- [WHAT YOU HAVE TO DO] Could you filter the data below down to the lines that hold the word "start"?

BEGIN MATERIAL PROVIDED

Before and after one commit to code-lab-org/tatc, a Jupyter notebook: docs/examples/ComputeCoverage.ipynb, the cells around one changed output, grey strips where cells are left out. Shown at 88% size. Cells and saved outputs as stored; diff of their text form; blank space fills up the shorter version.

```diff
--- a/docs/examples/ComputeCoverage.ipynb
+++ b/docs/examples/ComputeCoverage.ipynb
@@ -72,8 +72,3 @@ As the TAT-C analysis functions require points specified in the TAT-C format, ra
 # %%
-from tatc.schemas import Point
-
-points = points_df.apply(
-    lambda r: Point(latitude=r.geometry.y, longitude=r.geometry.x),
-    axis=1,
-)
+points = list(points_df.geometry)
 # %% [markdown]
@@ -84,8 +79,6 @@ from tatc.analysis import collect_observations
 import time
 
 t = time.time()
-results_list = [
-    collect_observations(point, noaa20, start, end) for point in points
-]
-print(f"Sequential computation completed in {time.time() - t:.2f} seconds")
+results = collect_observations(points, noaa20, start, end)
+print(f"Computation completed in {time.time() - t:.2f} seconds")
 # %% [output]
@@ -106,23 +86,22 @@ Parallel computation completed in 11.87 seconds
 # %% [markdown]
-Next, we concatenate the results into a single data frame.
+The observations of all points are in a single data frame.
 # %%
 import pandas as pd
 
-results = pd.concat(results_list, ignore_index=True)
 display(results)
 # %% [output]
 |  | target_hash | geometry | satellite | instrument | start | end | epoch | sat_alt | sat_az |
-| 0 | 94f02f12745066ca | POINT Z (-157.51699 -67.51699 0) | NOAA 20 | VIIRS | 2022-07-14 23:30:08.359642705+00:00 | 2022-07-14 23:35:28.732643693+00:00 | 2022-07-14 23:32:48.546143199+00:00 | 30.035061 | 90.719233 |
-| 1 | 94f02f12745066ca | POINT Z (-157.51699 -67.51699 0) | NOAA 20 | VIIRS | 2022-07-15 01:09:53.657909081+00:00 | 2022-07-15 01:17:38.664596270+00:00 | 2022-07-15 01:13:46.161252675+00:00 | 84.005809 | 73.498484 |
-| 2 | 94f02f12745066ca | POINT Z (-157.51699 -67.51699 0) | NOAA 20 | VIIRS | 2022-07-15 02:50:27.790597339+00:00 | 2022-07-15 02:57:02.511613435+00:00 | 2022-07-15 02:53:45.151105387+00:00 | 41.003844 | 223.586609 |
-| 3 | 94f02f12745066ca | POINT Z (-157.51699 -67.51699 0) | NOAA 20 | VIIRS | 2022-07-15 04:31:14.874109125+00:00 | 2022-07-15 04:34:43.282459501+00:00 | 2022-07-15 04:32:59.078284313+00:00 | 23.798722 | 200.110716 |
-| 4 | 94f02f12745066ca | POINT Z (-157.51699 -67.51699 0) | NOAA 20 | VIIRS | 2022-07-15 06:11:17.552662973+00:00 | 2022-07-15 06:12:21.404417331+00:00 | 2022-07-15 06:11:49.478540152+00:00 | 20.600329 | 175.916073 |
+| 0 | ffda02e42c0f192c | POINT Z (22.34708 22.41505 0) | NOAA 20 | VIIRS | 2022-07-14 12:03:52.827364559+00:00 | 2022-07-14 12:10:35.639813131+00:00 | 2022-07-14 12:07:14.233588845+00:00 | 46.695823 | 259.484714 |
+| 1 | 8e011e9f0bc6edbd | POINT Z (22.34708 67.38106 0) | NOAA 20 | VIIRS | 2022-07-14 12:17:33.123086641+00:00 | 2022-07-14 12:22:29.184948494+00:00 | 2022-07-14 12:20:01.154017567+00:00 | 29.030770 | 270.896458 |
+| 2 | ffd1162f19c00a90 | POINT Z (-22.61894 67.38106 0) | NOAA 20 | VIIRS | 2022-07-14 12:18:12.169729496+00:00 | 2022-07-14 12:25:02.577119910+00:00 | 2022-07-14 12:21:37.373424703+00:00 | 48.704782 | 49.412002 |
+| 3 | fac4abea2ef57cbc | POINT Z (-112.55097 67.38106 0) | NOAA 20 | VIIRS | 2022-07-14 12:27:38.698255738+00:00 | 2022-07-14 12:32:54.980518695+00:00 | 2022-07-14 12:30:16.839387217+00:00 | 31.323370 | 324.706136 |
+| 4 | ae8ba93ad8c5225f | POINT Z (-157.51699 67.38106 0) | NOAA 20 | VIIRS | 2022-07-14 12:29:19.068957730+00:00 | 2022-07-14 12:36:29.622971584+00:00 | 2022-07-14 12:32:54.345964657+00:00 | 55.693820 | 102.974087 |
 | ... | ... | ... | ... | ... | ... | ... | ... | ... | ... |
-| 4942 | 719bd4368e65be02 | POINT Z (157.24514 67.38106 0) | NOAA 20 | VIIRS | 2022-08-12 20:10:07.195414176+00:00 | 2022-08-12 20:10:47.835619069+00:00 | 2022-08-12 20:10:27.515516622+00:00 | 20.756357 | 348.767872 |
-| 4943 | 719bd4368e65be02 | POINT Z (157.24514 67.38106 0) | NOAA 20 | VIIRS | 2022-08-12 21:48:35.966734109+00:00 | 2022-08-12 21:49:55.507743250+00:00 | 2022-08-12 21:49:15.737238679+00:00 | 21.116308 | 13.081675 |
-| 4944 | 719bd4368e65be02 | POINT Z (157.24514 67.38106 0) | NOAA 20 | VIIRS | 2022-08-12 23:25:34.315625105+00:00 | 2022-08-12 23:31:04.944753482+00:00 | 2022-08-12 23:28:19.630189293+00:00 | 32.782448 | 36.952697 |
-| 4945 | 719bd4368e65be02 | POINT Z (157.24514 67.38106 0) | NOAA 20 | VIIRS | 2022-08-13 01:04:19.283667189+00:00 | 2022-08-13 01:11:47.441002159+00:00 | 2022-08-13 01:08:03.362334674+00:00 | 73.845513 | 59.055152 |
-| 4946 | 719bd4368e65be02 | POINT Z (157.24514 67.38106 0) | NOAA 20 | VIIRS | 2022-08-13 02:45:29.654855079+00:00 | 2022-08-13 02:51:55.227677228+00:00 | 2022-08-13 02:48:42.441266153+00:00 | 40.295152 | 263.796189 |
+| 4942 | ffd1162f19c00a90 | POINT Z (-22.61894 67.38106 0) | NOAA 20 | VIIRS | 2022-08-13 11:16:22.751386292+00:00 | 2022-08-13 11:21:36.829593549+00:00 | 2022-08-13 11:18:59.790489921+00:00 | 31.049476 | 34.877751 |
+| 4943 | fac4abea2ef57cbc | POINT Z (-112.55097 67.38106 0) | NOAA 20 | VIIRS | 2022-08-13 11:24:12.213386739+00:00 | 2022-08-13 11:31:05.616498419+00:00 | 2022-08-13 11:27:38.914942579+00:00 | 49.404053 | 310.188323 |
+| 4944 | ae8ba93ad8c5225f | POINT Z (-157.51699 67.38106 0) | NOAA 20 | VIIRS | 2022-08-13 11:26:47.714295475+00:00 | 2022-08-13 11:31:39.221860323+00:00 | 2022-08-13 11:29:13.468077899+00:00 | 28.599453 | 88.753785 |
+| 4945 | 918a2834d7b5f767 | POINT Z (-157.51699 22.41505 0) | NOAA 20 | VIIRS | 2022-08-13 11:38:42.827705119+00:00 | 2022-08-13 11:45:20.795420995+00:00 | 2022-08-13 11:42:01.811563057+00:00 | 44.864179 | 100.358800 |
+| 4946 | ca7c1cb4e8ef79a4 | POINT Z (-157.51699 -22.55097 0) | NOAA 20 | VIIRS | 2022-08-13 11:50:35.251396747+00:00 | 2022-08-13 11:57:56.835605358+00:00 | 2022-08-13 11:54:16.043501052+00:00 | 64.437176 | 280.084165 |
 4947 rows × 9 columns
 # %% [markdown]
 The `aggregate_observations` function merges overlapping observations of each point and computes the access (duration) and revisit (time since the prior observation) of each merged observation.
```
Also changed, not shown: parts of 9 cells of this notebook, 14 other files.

END MATERIAL PROVIDED

- [EXERCISE RESPONSE]
-    collect_observations(point, noaa20, start, end) for point in points
+results = collect_observations(points, noaa20, start, end)
 |  | target_hash | geometry | satellite | instrument | start | end | epoch | sat_alt | sat_az |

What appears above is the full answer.